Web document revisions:
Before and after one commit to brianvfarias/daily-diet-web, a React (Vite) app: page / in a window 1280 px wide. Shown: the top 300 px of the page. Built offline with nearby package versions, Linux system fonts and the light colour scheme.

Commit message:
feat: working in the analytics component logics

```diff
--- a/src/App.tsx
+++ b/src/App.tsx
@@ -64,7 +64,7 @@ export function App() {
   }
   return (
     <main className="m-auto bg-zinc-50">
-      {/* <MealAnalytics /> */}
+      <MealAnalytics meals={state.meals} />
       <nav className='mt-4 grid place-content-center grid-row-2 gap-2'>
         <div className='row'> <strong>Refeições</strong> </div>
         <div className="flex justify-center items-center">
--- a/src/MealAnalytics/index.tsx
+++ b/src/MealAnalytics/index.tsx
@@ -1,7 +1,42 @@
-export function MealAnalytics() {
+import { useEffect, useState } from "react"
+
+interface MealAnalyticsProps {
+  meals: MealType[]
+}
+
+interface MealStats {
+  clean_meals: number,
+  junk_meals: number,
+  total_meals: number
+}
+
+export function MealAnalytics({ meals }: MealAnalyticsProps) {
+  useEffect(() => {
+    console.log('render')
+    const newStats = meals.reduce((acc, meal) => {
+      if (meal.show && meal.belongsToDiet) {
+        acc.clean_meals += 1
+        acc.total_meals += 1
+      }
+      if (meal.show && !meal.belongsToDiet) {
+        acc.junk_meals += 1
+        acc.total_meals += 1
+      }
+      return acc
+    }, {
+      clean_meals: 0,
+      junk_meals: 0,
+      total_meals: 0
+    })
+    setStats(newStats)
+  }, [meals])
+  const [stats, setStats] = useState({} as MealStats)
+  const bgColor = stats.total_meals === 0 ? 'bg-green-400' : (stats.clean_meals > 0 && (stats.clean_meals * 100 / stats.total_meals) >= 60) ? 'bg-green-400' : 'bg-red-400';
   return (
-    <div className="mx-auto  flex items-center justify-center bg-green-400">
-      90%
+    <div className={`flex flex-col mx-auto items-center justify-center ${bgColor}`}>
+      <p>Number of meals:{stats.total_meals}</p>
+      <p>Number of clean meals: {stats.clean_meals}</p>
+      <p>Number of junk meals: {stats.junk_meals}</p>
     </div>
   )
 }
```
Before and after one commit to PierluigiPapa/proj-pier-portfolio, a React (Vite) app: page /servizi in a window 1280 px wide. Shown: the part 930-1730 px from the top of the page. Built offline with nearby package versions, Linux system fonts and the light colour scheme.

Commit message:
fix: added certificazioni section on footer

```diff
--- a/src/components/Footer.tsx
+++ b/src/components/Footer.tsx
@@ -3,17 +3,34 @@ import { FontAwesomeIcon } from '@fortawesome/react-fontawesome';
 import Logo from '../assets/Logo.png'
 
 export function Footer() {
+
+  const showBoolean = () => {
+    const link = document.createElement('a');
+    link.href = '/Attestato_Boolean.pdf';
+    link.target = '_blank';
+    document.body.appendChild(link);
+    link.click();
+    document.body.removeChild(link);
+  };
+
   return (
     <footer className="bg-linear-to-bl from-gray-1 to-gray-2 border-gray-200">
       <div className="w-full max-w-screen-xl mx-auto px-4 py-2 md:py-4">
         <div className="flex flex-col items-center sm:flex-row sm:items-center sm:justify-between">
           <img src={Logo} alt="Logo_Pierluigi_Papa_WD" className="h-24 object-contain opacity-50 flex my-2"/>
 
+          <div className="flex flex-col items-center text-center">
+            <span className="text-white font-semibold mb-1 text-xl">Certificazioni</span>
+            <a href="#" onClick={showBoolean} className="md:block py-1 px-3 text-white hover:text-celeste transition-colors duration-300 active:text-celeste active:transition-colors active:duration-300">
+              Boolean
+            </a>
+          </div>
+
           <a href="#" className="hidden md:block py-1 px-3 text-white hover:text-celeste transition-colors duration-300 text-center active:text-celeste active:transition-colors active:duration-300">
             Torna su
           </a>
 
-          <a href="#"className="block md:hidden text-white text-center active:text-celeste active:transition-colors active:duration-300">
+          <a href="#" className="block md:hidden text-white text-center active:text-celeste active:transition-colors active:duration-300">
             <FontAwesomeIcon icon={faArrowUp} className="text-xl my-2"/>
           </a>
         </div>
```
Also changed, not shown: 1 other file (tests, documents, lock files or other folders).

- Work to complete -
Copy out each line of the data that has the word "auto" in it.

- Result below -
     <main className="m-auto bg-zinc-50">
-    <div className="mx-auto  flex items-center justify-center bg-green-400">
+    <div className={`flex flex-col mx-auto items-center justify-center ${bgColor}`}>
       <div className="w-full max-w-screen-xl mx-auto px-4 py-2 md:py-4">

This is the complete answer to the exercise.